Copy every line that contains the string "évènement" from the entries below.
════════════════
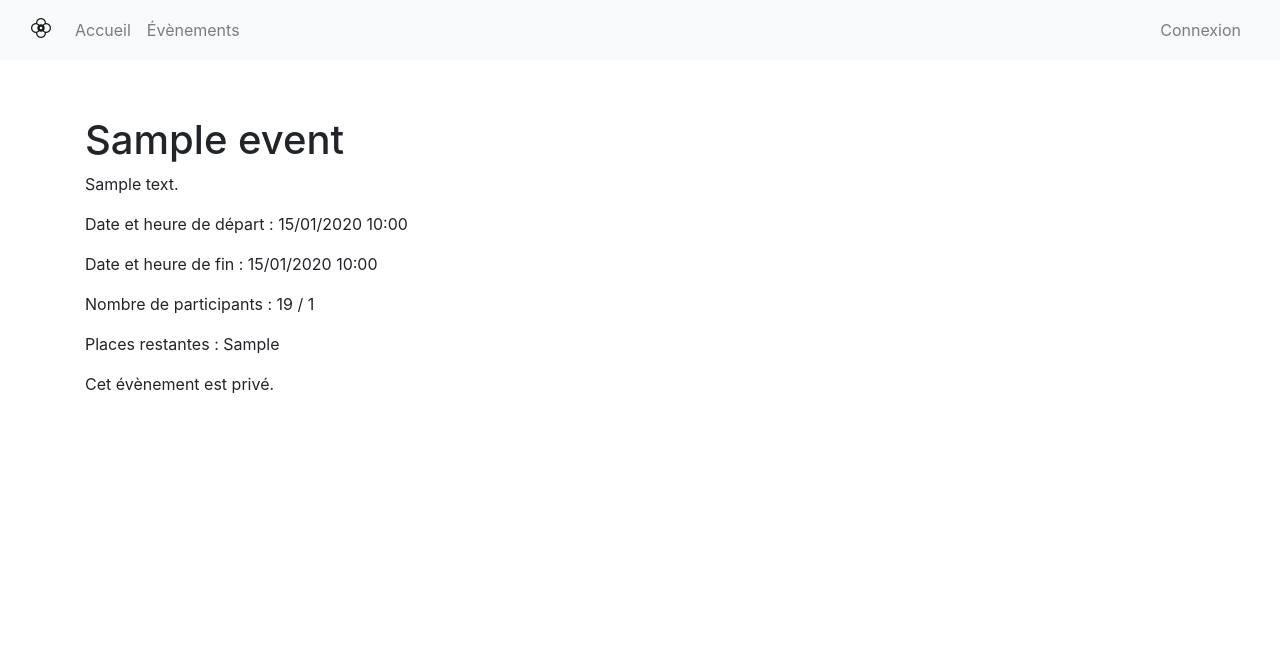
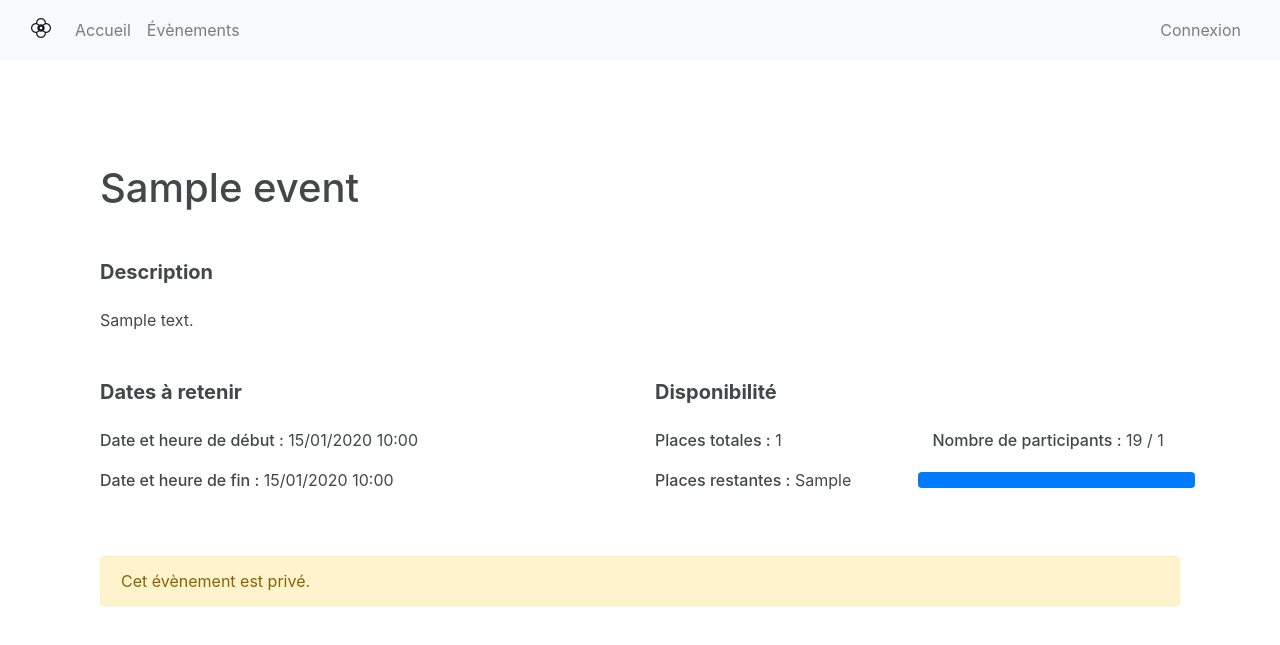
Before and after one commit to giuliana-fabrizio/PHP-Project, a Symfony app: template project_php/templates/event/details.html.twig in a window 1280 px wide. Shown: the top 645 px of the page. Run offline with Twig, Linux system fonts and the light colour scheme; the template is opened without the code that fills it: most values are stand-ins (such as "Sample title", 1, 10 or a date in 2020); some libraries are stand-ins or nearby versions.

Commit message:
style: event details page

```diff
--- a/project_php/templates/event/details.html.twig
+++ b/project_php/templates/event/details.html.twig
@@ -3,12 +3,37 @@
 {% block title %}Détail de l'évènement{% endblock %}
 
 {% block body %}
-    <h1>{{ event.title }}</h1>
+    <div class="container mt-5">
+        <h1 class="mb-5">{{ event.title }}</h1>
+
+        <section id="description" class="mb-5">
+            <h5 class="mb-4"><strong>Description</strong></h5>
             <p>{{ event.description }}</p>
-    <p>Date et heure de départ : {{ event.datetimeStart|date('d/m/Y H:i') }}</p>
-    <p>Date et heure de fin : {{ event.datetimeEnd|date('d/m/Y H:i') }}</p>
-    <p>Nombre de participants : {{ event.participants|length }} / {{ event.participantCount }}</p>
-     <p>Places restantes : {{ remainingPlaces }}</p>
+        </section>
+
+        <div class="d-flex justify-content-center mb-5 row">
+            <section id="start_date" class="col-6">
+                <h5 class="mb-4"><strong>Dates à retenir</strong></h5>
+                <p><strong>Date et heure de début :</strong> {{ event.datetimeStart|date('d/m/Y H:i') }}</p>
+                <p><strong>Date et heure de fin :</strong> {{ event.datetimeEnd|date('d/m/Y H:i') }}</p>
+            </section>
+
+            <section id="participants" class="col-6">
+                <h5 class="mb-4"><strong>Disponibilité</strong></h5>
+                <div class="d-flex p-0 row">
+                    <p class="col-6"><strong>Places totales :</strong> {{ event.participantCount }}</p>
+                    <p class="col-6"><strong>Nombre de participants :</strong> {{ event.participants|length }} / {{ event.participantCount }}</p>
+                    <p class="col-6"><strong>Places restantes :</strong> {{ remainingPlaces }}</p>
+                    <div class="col-6 m-0 mt-1 p-0 progress">
+                        <div
+                            class="progress-bar"
+                            role="progressbar"
+                            style="width: {{ event.participants|length * 100 / event.participantCount }}%;">
+                        </div>
+                    </div>
+                </div>
+            </section>
+        </div>
 
         {% if event.isPublic %}
             {% if app.user %}
@@ -18,10 +43,14 @@
                     <a href="{{ path('event_register', {id: event.id}) }}" class="btn btn-success">S'inscrire</a>
                 {% endif %}
             {% else %}
-            <p>Pour vous inscrire à cet évènement, veuillez vous connecter.</p>
+                <div class="alert alert-info">
+                    Pour vous inscrire à cet évènement, veuillez vous connecter.
+                </div>
             {% endif %}
         {% else %}
-        <p>Cet évènement est privé.</p>
+            <div class="alert alert-warning">
+                Cet évènement est privé.
+            </div>
         {% endif %}
 
         {% if event.creator == app.user %}
@@ -53,4 +82,14 @@
                 </div>
             </div>
         {% endif %}
+    </div>
+
+    <style>
+        body {
+            color: #434748;
+        }
+        p strong {
+            font-weight: 500;
+        }
+    </style>
 {% endblock %}
```
Lines whose indentation alone changed are shown as unchanged.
════════════════
Task result
 {% block title %}Détail de l'évènement{% endblock %}
-            <p>Pour vous inscrire à cet évènement, veuillez vous connecter.</p>
+                    Pour vous inscrire à cet évènement, veuillez vous connecter.
-        <p>Cet évènement est privé.</p>
+                Cet évènement est privé.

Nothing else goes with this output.